— Task to complete —
Report back each line of the data that contains the word "siempre".

[Stored items from a collection]
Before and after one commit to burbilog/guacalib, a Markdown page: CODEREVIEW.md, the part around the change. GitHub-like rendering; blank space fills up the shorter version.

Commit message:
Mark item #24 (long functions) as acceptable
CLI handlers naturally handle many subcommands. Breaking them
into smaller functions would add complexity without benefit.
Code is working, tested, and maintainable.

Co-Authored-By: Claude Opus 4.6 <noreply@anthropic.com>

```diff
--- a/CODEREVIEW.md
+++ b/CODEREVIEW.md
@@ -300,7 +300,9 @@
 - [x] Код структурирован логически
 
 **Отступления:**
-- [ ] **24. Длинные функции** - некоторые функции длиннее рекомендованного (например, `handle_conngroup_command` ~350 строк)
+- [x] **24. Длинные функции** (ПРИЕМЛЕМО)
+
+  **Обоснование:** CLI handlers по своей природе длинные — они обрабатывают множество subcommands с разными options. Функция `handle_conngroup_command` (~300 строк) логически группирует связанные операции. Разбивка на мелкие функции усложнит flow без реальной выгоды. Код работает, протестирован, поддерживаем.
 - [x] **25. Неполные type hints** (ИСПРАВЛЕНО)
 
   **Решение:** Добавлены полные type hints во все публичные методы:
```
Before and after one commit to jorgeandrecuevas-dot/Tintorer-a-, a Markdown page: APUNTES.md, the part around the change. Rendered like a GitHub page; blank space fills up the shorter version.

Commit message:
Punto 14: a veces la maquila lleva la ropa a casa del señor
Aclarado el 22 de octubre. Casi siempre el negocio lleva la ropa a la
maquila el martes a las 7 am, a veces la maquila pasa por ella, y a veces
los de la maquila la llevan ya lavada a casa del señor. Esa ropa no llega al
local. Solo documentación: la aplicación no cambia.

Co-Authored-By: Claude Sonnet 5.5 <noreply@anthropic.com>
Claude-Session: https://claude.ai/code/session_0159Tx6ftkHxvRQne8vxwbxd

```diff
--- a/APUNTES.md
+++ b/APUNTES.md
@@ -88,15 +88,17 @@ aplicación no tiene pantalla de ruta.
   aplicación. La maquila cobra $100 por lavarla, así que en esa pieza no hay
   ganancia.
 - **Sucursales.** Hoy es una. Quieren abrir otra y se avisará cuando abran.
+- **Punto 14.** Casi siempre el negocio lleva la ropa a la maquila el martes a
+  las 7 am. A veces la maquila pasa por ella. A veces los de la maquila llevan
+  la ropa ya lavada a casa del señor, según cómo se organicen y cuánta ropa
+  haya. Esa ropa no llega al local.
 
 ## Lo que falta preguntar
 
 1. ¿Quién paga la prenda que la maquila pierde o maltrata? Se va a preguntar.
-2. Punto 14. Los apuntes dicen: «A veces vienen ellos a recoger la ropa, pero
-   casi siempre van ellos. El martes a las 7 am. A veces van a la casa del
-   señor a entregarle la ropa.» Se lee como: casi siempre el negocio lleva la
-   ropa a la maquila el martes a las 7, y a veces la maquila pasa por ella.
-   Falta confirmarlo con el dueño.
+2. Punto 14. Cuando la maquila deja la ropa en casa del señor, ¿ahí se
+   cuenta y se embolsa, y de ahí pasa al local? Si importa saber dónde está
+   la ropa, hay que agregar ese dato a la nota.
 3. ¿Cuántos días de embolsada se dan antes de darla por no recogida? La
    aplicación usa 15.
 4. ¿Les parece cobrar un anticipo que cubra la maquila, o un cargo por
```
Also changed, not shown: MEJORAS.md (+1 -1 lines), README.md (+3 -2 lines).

— Expected answer —
Aclarado el 22 de octubre. Casi siempre el negocio lleva la ropa a la
+- **Punto 14.** Casi siempre el negocio lleva la ropa a la maquila el martes a
-   casi siempre van ellos. El martes a las 7 am. A veces van a la casa del
-   señor a entregarle la ropa.» Se lee como: casi siempre el negocio lleva la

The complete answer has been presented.